EXERCISE BRIEF:
All of the entries should be restated word for word, but without their pictures.

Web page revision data
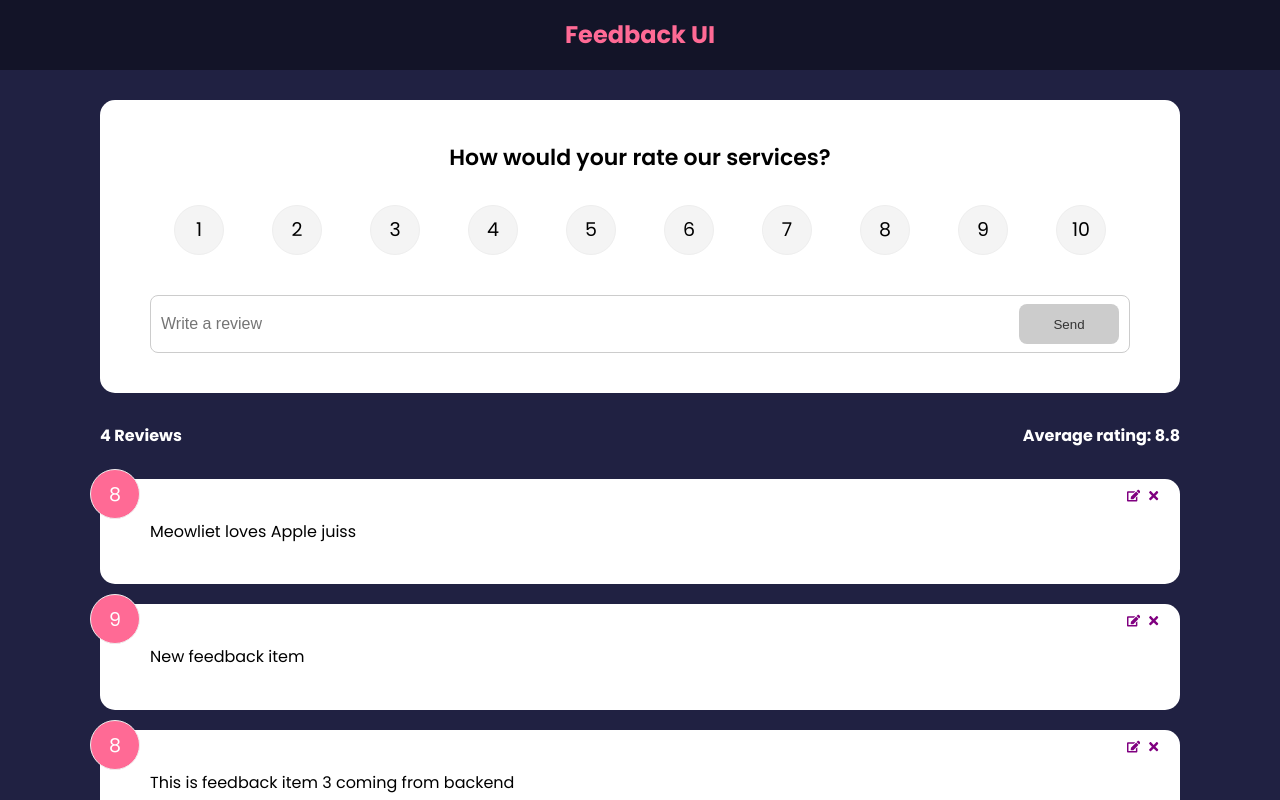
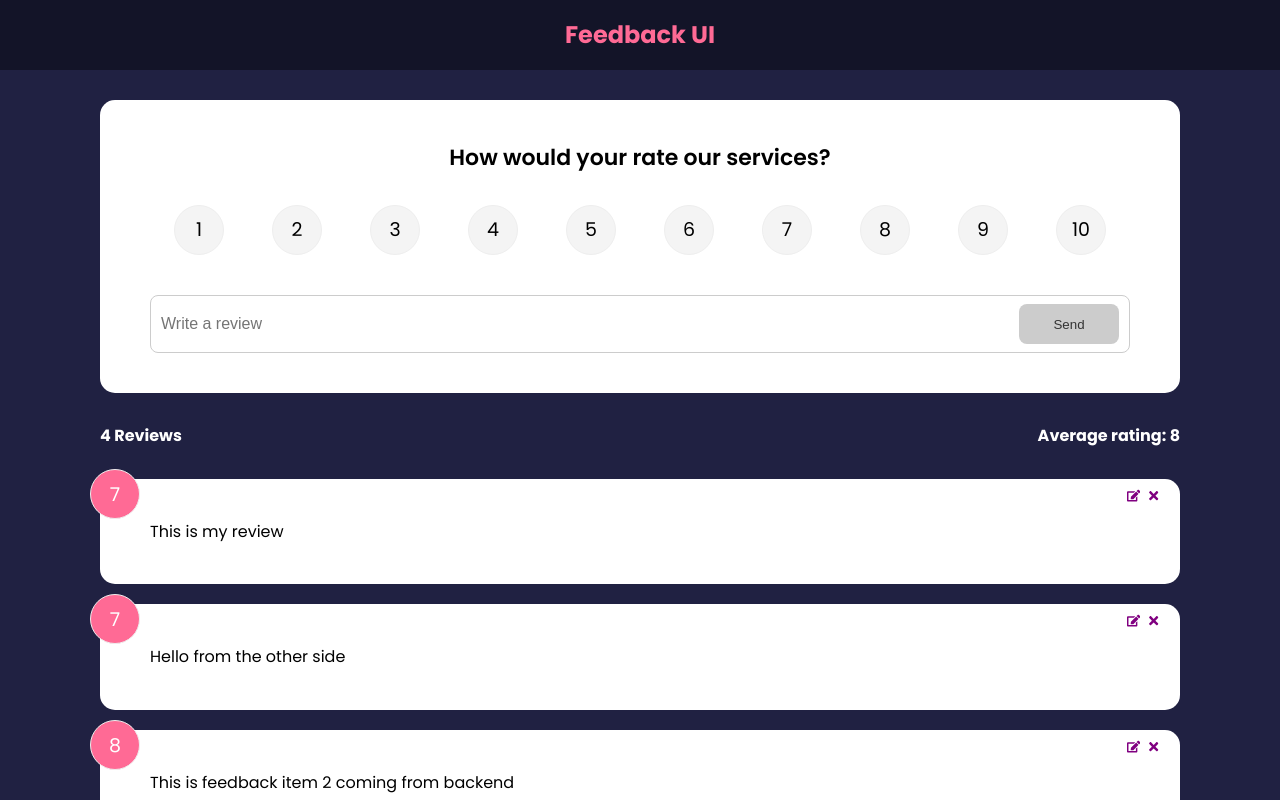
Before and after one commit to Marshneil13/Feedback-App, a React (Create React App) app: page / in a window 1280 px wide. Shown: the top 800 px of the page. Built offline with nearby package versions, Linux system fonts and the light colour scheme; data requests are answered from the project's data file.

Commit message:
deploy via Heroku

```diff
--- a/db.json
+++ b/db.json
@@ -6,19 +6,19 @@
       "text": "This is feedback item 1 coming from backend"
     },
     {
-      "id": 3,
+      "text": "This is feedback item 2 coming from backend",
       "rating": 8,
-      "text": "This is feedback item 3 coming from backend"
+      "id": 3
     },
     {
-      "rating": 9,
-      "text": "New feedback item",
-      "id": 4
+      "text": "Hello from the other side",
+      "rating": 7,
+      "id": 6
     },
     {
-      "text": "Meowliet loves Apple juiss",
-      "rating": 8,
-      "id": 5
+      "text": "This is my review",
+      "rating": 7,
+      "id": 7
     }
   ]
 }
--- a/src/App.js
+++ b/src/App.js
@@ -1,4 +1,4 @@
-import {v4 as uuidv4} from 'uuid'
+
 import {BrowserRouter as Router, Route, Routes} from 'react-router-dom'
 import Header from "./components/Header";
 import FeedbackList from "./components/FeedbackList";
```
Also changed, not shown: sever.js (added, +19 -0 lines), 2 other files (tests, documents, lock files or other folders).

THE COMPLETED TASK:
Before and after one commit to Marshneil13/Feedback-App, a React (Create React App) app: page / in a window 1280 px wide. Shown: the top 800 px of the page. Built offline with nearby package versions, Linux system fonts and the light colour scheme; data requests are answered from the project's data file.

Commit message:
deploy via Heroku

```diff
--- a/db.json
+++ b/db.json
@@ -6,19 +6,19 @@
       "text": "This is feedback item 1 coming from backend"
     },
     {
-      "id": 3,
+      "text": "This is feedback item 2 coming from backend",
       "rating": 8,
-      "text": "This is feedback item 3 coming from backend"
+      "id": 3
     },
     {
-      "rating": 9,
-      "text": "New feedback item",
-      "id": 4
+      "text": "Hello from the other side",
+      "rating": 7,
+      "id": 6
     },
     {
-      "text": "Meowliet loves Apple juiss",
-      "rating": 8,
-      "id": 5
+      "text": "This is my review",
+      "rating": 7,
+      "id": 7
     }
   ]
 }
--- a/src/App.js
+++ b/src/App.js
@@ -1,4 +1,4 @@
-import {v4 as uuidv4} from 'uuid'
+
 import {BrowserRouter as Router, Route, Routes} from 'react-router-dom'
 import Header from "./components/Header";
 import FeedbackList from "./components/FeedbackList";
```
Also changed, not shown: sever.js (added, +19 -0 lines), 2 other files (tests, documents, lock files or other folders).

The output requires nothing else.